#### What to work on:
Copy out each line of the entries where the word "textwidth" is present.

#### Input:
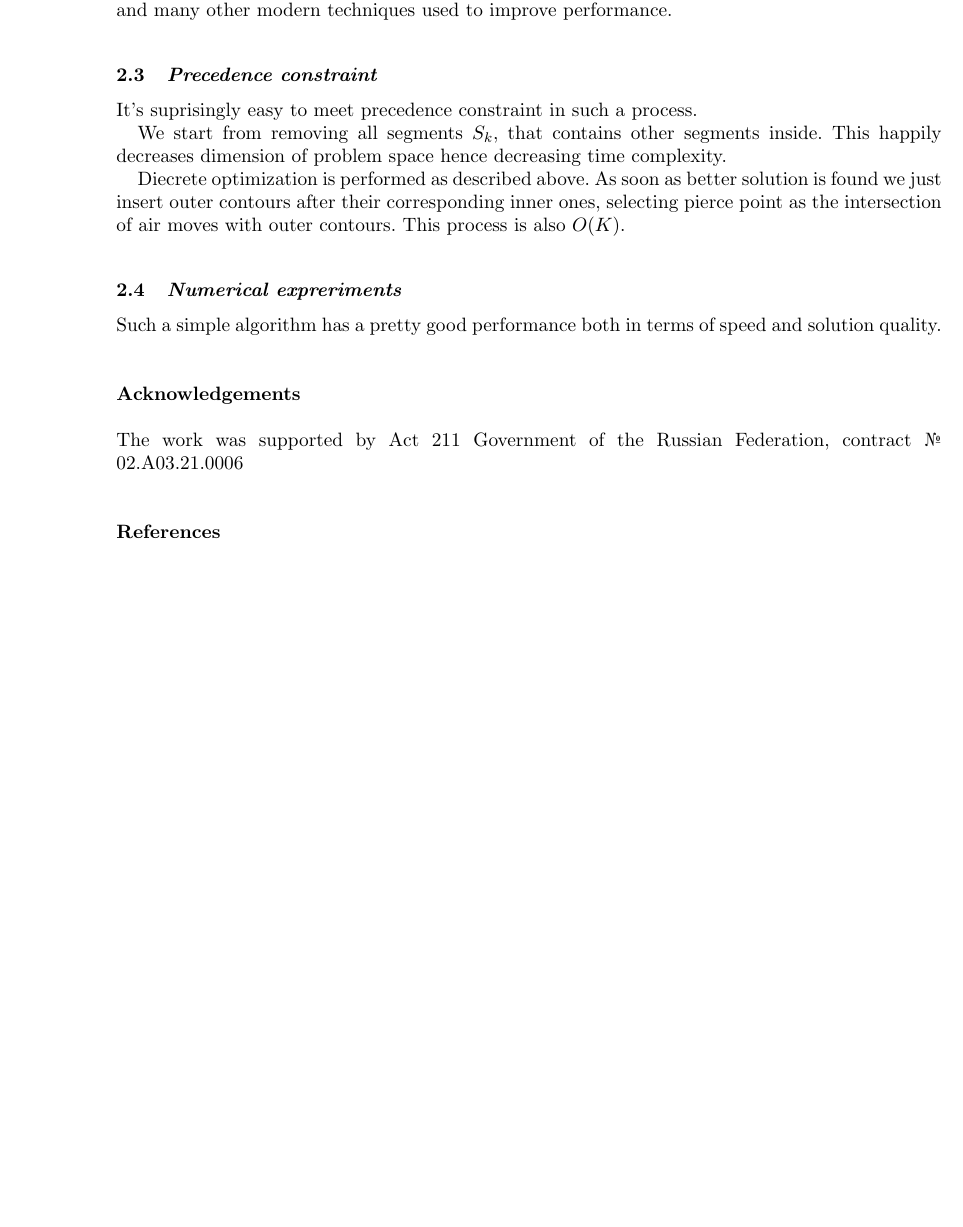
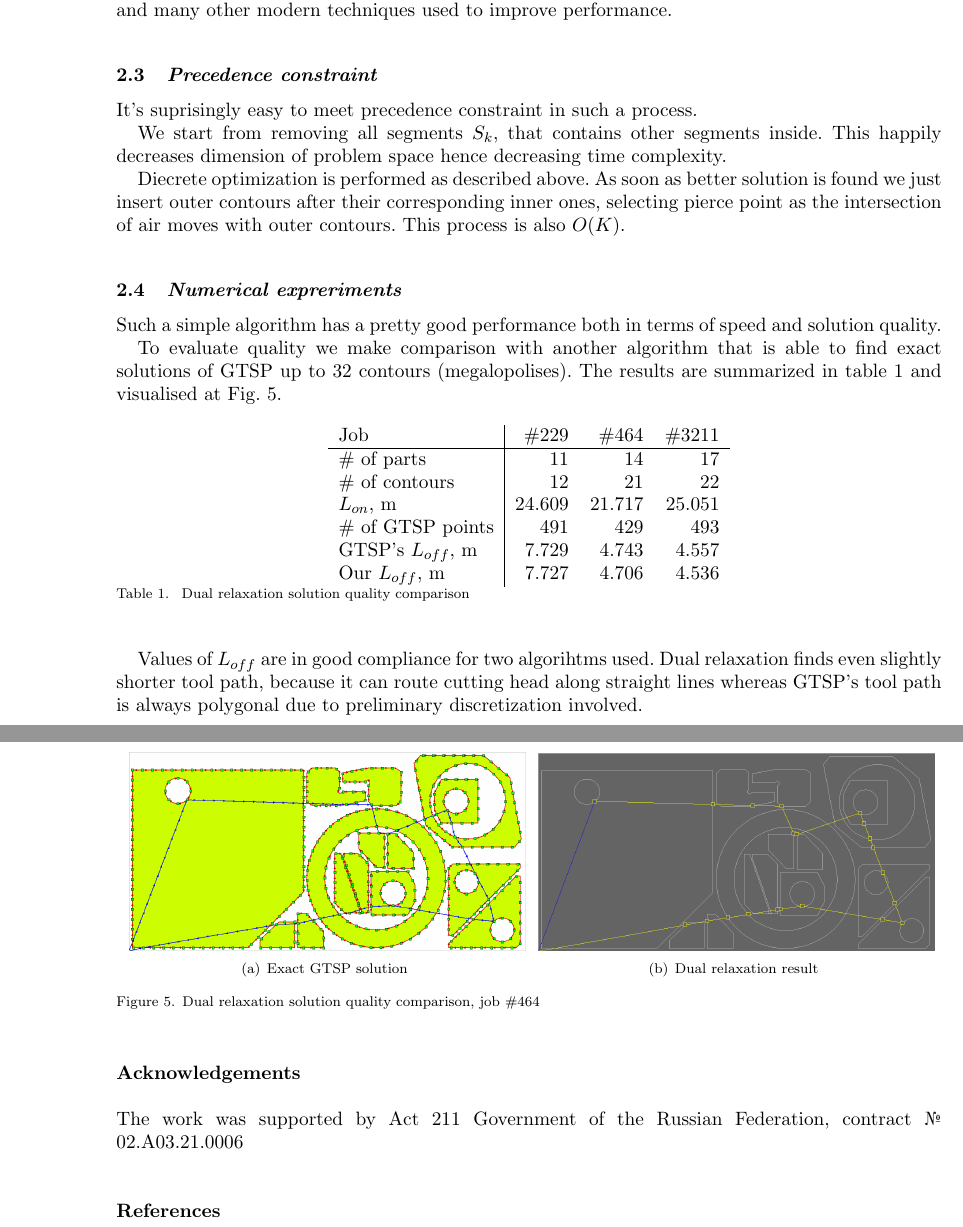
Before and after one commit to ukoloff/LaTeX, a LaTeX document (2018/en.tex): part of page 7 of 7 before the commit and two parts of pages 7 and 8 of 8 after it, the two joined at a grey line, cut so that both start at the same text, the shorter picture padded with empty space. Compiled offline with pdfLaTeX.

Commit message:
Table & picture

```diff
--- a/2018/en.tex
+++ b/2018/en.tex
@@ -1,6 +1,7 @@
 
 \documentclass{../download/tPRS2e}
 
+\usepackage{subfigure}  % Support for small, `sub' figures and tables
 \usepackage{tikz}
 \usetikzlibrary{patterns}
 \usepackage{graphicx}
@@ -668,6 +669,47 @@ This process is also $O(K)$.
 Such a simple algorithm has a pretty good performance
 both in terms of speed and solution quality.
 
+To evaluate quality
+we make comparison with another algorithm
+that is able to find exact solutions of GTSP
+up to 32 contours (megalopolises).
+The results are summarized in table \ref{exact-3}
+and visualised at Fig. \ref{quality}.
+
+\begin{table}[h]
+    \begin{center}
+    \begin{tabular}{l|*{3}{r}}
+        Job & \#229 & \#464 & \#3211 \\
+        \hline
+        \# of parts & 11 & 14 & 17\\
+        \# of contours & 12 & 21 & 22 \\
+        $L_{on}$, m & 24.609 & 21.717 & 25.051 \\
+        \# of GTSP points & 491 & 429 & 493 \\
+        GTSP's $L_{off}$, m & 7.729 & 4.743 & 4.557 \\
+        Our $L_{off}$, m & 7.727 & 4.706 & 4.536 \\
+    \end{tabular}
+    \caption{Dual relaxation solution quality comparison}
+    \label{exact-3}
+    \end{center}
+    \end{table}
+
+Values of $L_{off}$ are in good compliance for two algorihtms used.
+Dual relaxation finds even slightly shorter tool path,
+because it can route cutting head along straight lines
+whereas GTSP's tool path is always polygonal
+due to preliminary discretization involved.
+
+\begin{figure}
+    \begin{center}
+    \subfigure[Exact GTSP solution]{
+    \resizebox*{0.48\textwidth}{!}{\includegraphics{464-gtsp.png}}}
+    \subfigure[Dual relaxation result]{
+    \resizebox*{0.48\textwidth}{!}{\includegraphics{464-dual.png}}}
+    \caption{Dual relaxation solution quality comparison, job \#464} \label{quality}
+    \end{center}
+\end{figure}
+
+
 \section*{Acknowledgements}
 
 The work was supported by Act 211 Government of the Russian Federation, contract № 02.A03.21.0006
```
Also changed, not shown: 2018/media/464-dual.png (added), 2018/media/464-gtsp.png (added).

...

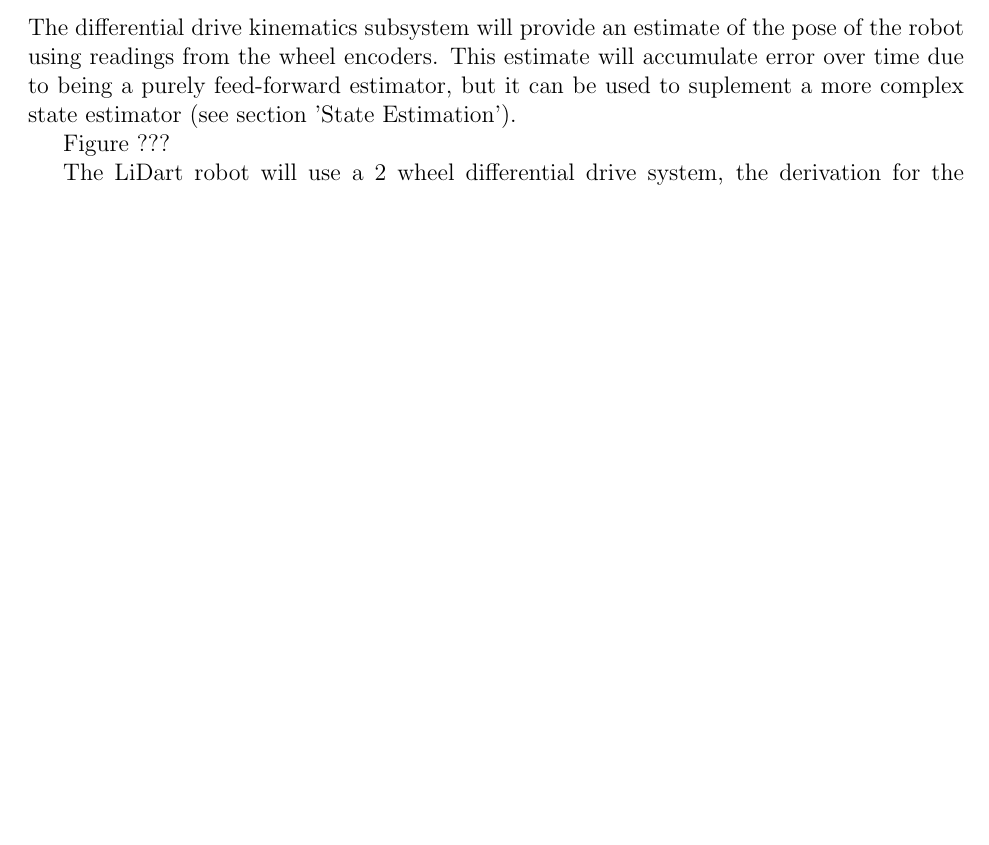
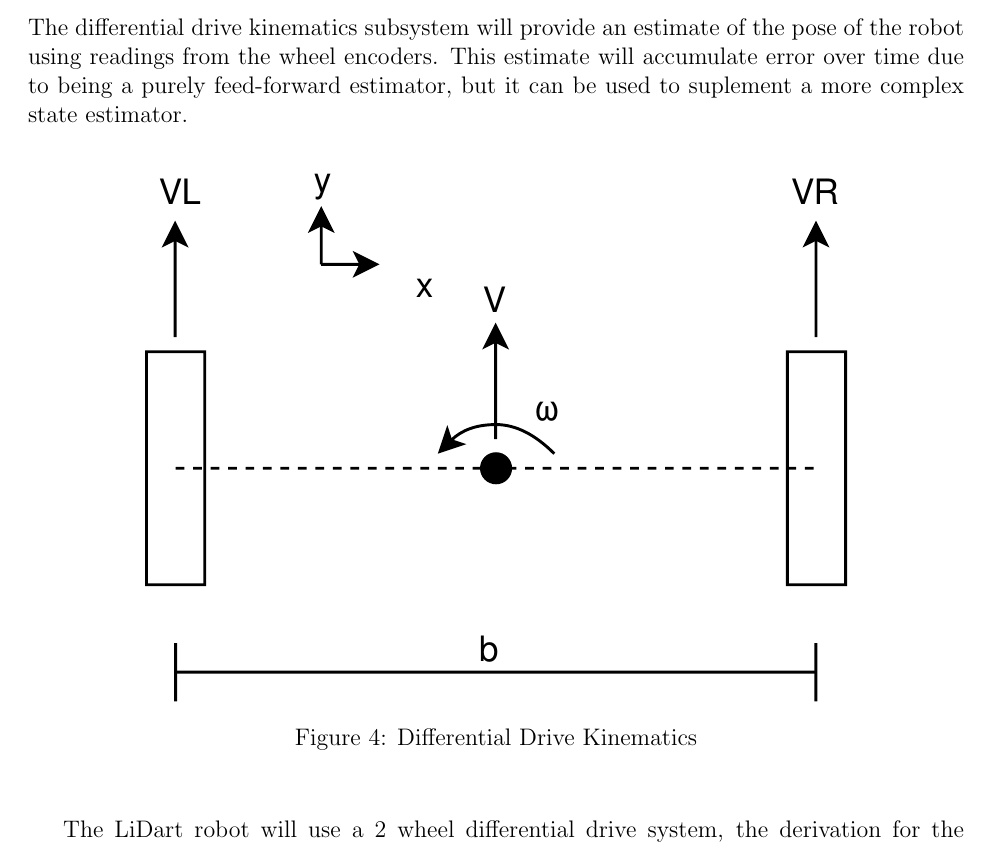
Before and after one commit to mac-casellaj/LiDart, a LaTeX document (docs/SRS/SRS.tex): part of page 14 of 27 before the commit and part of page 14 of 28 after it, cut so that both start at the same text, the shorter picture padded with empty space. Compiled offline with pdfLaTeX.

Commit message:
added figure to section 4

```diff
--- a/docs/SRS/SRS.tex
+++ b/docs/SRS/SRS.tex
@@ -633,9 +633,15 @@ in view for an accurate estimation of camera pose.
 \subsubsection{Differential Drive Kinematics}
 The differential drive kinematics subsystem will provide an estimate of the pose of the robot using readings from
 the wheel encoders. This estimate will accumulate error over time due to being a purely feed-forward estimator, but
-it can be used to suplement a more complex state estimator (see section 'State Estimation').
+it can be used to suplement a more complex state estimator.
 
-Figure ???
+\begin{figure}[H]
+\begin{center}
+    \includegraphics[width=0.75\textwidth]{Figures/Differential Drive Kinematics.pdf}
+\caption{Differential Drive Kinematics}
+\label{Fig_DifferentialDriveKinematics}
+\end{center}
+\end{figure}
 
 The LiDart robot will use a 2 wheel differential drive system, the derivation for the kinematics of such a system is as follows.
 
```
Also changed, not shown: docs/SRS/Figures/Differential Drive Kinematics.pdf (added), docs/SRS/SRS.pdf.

#### Exercise result:
+    \resizebox*{0.48\textwidth}{!}{\includegraphics{464-gtsp.png}}}
+    \resizebox*{0.48\textwidth}{!}{\includegraphics{464-dual.png}}}
+    \includegraphics[width=0.75\textwidth]{Figures/Differential Drive Kinematics.pdf}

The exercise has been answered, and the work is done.